The fourth-year infielder, who is known more for his flashy glove work, has caught fire offensively. Last month he batted .423 with four home runs and 20 RBIs, earning the Offensive Player of the Month honor.
Defying the jinx that often comes with the award, Yang led an attack that managed 21 hits against a struggling Sinon to open up a three-game lead over the second-placed La New Bears.
The Lions wasted little time against Sinon starter Yang Jien-fu, greeting the former Taiwan Series MVP winner with four base hits in a three-run first inning, highlighted by Yang Seng's two-run single.
After a scoreless second, the league-leaders added another run on Yang's second RBI-single before the Bulls replied with two runs of their own to make it 4-2.
Just when the Bulls' fans thought they had something to cheer about, the Lions showed no mercy by sending 13 men to the plate in a seven-run fourth inning to blow the opposition away.
The onslaught continued as the Lions plated six more runs before all was said and done, dealing the Bulls their worst two-game defeat in club history in which they allowed a combined 35 runs on 41 hits.
The NBA said was re-evaluating its training program in China following allegations of abuse of young players by local staff and harassment of foreign staffers at a facility in Xinjiang.
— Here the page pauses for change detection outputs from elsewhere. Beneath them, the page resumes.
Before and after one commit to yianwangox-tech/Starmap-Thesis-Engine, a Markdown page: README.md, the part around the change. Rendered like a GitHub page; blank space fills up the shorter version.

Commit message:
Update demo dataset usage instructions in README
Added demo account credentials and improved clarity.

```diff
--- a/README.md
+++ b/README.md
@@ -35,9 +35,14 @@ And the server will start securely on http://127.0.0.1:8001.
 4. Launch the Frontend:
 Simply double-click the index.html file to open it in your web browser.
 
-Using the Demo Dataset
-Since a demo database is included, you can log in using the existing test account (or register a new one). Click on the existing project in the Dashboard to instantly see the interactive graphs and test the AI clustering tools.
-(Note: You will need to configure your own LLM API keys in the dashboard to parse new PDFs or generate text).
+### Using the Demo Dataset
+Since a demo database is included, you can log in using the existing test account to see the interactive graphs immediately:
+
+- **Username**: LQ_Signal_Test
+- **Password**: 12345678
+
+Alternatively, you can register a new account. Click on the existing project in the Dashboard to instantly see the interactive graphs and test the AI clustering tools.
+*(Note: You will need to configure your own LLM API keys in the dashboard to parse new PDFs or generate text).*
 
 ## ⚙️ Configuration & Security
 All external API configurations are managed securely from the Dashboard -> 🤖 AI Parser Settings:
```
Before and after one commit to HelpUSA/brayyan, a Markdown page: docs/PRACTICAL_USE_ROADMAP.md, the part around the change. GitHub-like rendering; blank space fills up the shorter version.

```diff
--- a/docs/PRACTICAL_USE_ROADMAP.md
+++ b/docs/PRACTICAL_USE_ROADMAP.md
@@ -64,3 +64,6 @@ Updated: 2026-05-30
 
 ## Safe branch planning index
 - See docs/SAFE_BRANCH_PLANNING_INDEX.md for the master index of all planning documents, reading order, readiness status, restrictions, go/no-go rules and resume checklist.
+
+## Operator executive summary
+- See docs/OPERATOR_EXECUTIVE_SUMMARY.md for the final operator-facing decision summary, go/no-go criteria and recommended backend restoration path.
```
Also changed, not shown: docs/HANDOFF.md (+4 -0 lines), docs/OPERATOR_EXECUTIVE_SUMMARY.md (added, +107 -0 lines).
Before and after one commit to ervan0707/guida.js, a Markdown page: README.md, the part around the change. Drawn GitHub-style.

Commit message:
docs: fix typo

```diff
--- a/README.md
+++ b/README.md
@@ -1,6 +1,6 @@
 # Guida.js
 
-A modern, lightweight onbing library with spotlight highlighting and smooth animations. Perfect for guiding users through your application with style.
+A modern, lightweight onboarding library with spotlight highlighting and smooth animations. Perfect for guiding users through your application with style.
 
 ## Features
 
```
The comments come after a report by ESPN that quoted unnamed American coaches as saying that Chinese coaches hit young players. One American coach who worked at a camp in Xinjiang complained of harassment by local police, the sports network said. “The allegations in the ESPN article are disturbing,” NBA deputy commissioner Mark Tatum said in an e-mail statement on Thursday. “We ended our involvement with the basketball academy in Xinjiang in June
Coming from the business world, New York Liberty owner Joe Tsai (蔡崇信) did not understand why his WNBA franchise did not have a chief executive officer similar to the team’s NBA counterpart the Brooklyn Nets, which Tsai also owns. For Tsai, it was about equality, so he did something about it. The 56-year-old Taipei-born billionaire businessman and philanthropist promoted Keia Clarke to the position last week — making her the first chief executive officer in the team’s history. The WNBA veteran became the third black woman to currently be in charge of a franchise in the league, joining Los Angeles Sparks president
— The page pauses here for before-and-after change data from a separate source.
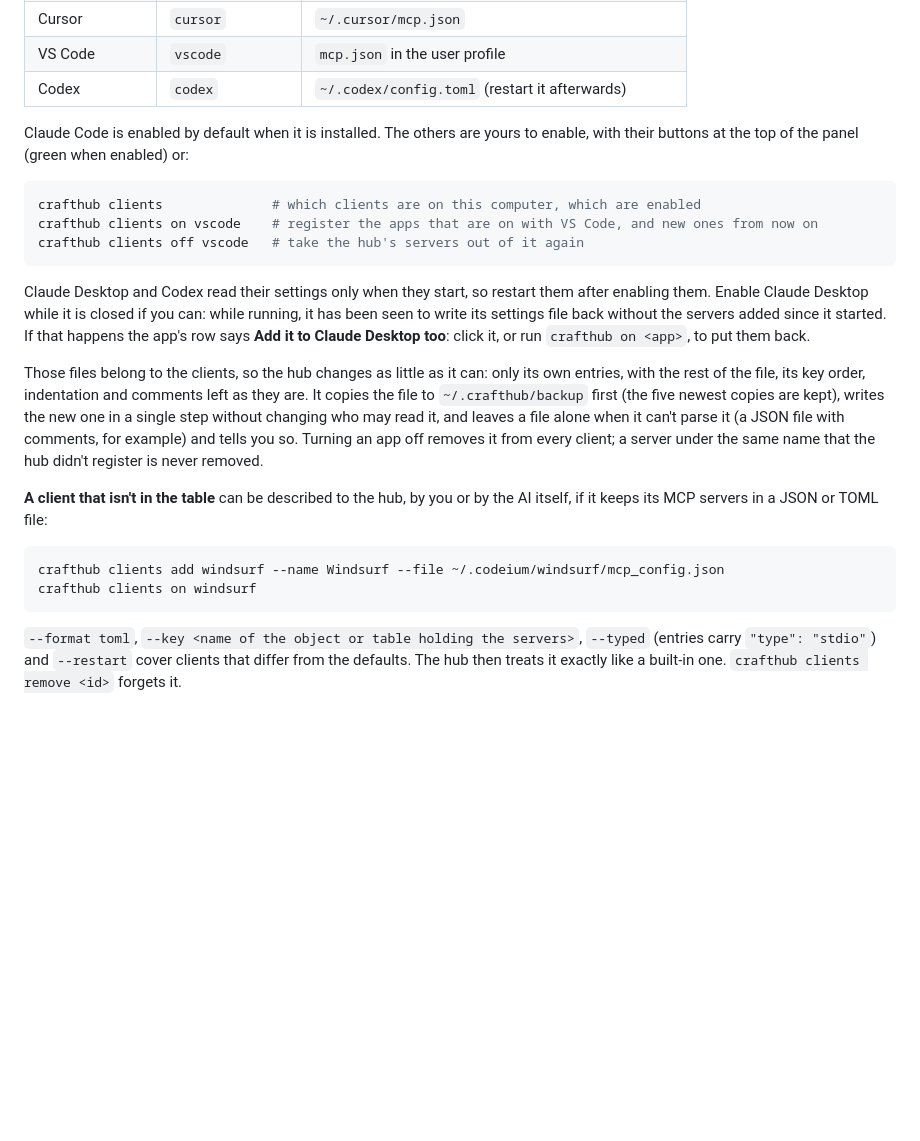
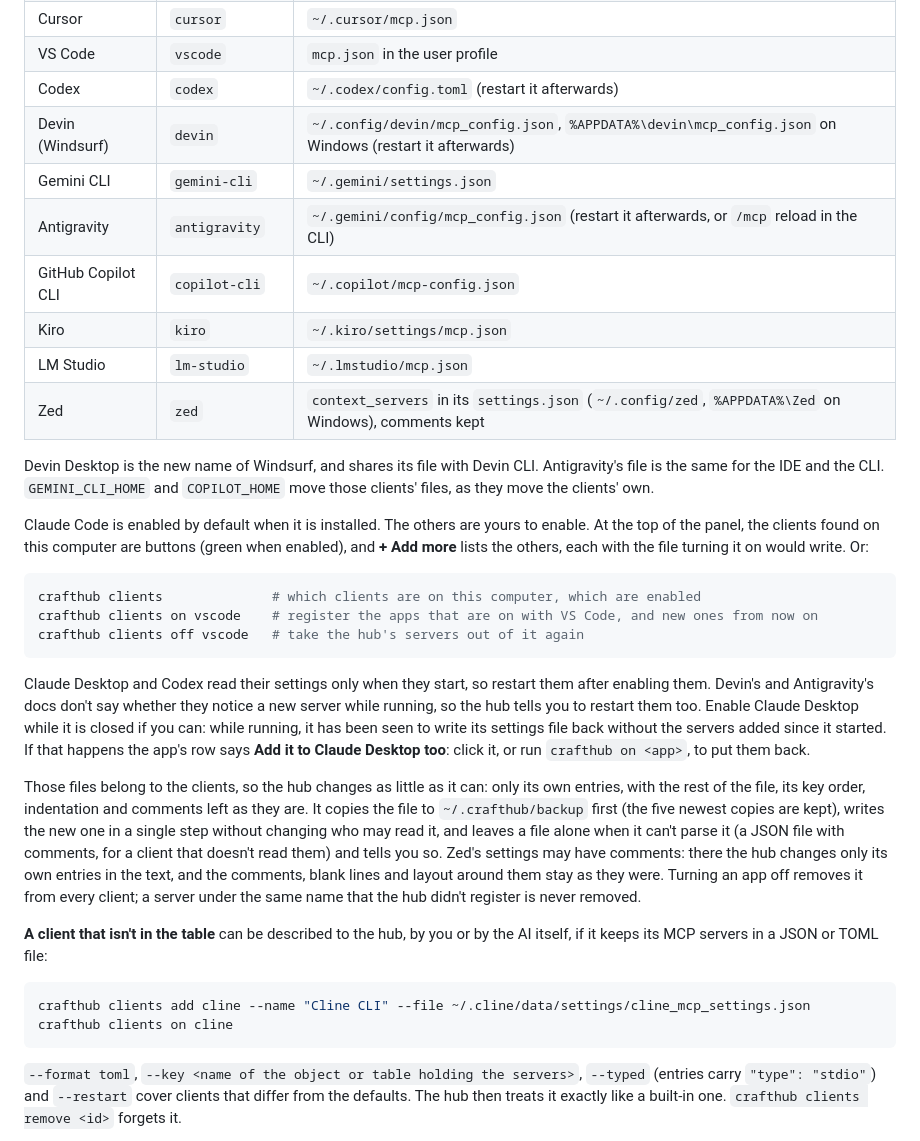
Before and after one commit to AndrianLeah/craft-mcp-hub, a Markdown page: README.md, the part around one of its changes. GitHub-like rendering; blank space fills up the shorter version.

````diff
--- a/README.md
+++ b/README.md
@@ -196,8 +196,17 @@ The hub registers the apps that are on with the clients you enable, and they all
 | Cursor | `cursor` | `~/.cursor/mcp.json` |
 | VS Code | `vscode` | `mcp.json` in the user profile |
 | Codex | `codex` | `~/.codex/config.toml` (restart it afterwards) |
+| Devin (Windsurf) | `devin` | `~/.config/devin/mcp_config.json`, `%APPDATA%\devin\mcp_config.json` on Windows (restart it afterwards) |
+| Gemini CLI | `gemini-cli` | `~/.gemini/settings.json` |
+| Antigravity | `antigravity` | `~/.gemini/config/mcp_config.json` (restart it afterwards, or `/mcp` reload in the CLI) |
+| GitHub Copilot CLI | `copilot-cli` | `~/.copilot/mcp-config.json` |
+| Kiro | `kiro` | `~/.kiro/settings/mcp.json` |
+| LM Studio | `lm-studio` | `~/.lmstudio/mcp.json` |
+| Zed | `zed` | `context_servers` in its `settings.json` (`~/.config/zed`, `%APPDATA%\Zed` on Windows), comments kept |
 
-Claude Code is enabled by default when it is installed. The others are yours to enable, with their buttons at the top of the panel (green when enabled) or:
+Devin Desktop is the new name of Windsurf, and shares its file with Devin CLI. Antigravity's file is the same for the IDE and the CLI. `GEMINI_CLI_HOME` and `COPILOT_HOME` move those clients' files, as they move the clients' own.
+
+Claude Code is enabled by default when it is installed. The others are yours to enable. At the top of the panel, the clients found on this computer are buttons (green when enabled), and **+ Add more** lists the others, each with the file turning it on would write. Or:
 
 ```sh
 crafthub clients              # which clients are on this computer, which are enabled
@@ -205,15 +214,15 @@ crafthub clients on vscode    # register the apps that are on with VS Code, and
 crafthub clients off vscode   # take the hub's servers out of it again
 ```
 
-Claude Desktop and Codex read their settings only when they start, so restart them after enabling them. Enable Claude Desktop while it is closed if you can: while running, it has been seen to write its settings file back without the servers added since it started. If that happens the app's row says **Add it to Claude Desktop too**: click it, or run `crafthub on <app>`, to put them back.
+Claude Desktop and Codex read their settings only when they start, so restart them after enabling them. Devin's and Antigravity's docs don't say whether they notice a new server while running, so the hub tells you to restart them too. Enable Claude Desktop while it is closed if you can: while running, it has been seen to write its settings file back without the servers added since it started. If that happens the app's row says **Add it to Claude Desktop too**: click it, or run `crafthub on <app>`, to put them back.
 
-Those files belong to the clients, so the hub changes as little as it can: only its own entries, with the rest of the file, its key order, indentation and comments left as they are. It copies the file to `~/.crafthub/backup` first (the five newest copies are kept), writes the new one in a single step without changing who may read it, and leaves a file alone when it can't parse it (a JSON file with comments, for example) and tells you so. Turning an app off removes it from every client; a server under the same name that the hub didn't register is never removed.
+Those files belong to the clients, so the hub changes as little as it can: only its own entries, with the rest of the file, its key order, indentation and comments left as they are. It copies the file to `~/.crafthub/backup` first (the five newest copies are kept), writes the new one in a single step without changing who may read it, and leaves a file alone when it can't parse it (a JSON file with comments, for a client that doesn't read them) and tells you so. Zed's settings may have comments: there the hub changes only its own entries in the text, and the comments, blank lines and layout around them stay as they were. Turning an app off removes it from every client; a server under the same name that the hub didn't register is never removed.
 
 **A client that isn't in the table** can be described to the hub, by you or by the AI itself, if it keeps its MCP servers in a JSON or TOML file:
 
 ```sh
-crafthub clients add windsurf --name Windsurf --file ~/.codeium/windsurf/mcp_config.json
-crafthub clients on windsurf
+crafthub clients add cline --name "Cline CLI" --file ~/.cline/data/settings/cline_mcp_settings.json
+crafthub clients on cline
 ```
 
 `--format toml`, `--key <name of the object or table holding the servers>`, `--typed` (entries carry `"type": "stdio"`) and `--restart` cover clients that differ from the defaults. The hub then treats it exactly like a built-in one. `crafthub clients remove <id>` forgets it.
````
Also changed, not shown: other parts of README.md (+1 -1 lines), CHANGELOG.md (+1 -0 lines), docs/panel.png, 8 other files.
LEAVING IT LATE: Rakuten added late runs last night to add to wins on Wednesday against the Brothers and the Lions on Friday that went down to the last batter The Rakuten Monkeys rallied to post three late runs for another close win, prevailing 5-3 over the Uni-President Lions yesterday as Taiwan’s second-half CPBL season got started with lower scoring output, but exciting finishes. It was Rakuten’s third win in a row. In two games this week, they seized victory in dramatic fashion with their last at-bat and have drawn level with the CTBC Brothers on top of the table after yesterday’s results, 0.5 games in front of the Fubon Guardians and 1.5 games ahead of the Lions. It was tied at 1-1 early, with Rakuten hosting the Lions at the Taoyuan Intenational
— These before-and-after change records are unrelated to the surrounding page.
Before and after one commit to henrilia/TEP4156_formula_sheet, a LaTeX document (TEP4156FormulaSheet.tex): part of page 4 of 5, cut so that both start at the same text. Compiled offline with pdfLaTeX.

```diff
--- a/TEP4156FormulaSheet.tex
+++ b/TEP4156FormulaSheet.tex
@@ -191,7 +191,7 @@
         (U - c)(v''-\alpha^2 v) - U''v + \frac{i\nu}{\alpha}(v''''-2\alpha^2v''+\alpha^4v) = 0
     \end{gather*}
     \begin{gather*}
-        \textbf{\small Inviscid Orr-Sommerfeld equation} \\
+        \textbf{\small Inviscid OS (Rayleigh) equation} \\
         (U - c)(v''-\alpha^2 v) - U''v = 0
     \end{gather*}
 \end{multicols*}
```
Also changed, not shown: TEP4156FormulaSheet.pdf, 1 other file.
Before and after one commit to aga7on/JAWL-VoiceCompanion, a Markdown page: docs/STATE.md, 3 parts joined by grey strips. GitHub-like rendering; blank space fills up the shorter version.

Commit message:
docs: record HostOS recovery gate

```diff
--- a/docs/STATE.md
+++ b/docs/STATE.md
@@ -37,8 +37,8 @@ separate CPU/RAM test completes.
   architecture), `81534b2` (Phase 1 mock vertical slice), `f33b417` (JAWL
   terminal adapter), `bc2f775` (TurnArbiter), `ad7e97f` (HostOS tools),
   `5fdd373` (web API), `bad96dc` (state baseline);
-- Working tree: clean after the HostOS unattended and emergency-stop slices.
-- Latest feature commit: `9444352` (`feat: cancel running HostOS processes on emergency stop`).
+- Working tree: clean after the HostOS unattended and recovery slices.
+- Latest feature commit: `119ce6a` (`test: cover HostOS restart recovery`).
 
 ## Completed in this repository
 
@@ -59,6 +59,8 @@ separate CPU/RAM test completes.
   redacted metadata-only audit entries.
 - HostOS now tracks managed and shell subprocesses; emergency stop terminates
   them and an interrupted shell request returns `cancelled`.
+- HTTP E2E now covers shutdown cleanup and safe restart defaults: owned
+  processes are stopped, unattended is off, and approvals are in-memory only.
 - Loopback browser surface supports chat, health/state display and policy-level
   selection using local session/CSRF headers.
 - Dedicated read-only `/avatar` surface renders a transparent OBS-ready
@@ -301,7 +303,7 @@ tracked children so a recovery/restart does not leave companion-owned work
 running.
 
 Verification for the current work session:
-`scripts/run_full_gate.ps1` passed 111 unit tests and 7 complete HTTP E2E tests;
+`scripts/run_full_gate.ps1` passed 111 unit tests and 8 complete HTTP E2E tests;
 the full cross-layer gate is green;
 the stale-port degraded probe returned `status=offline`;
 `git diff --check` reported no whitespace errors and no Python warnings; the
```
MONEY MATTERS: While COVID-19 played a major role in the decision, the CTBA also found it hard to secure sponsorship, and ticket sales would have been affected The Yonex Taipei Open badminton tournament has been canceled due to the COVID-19 pandemic and a funding shortfall, the CTBA said yesterday. This was the first time that the tournament, a Badminton World Federation (BWF) World Tour Super 300-level competition, has been canceled since it began in 1980. The Taipei Open has been held annually since 1980. The tournament was to be played at the Taipei Arena from Sept. 1 to Sept. 6, with total prize money of US$500,000. The CTBA said that it was deeply concerned about whether the Taipei Open would proceed as scheduled after the BWF announced changes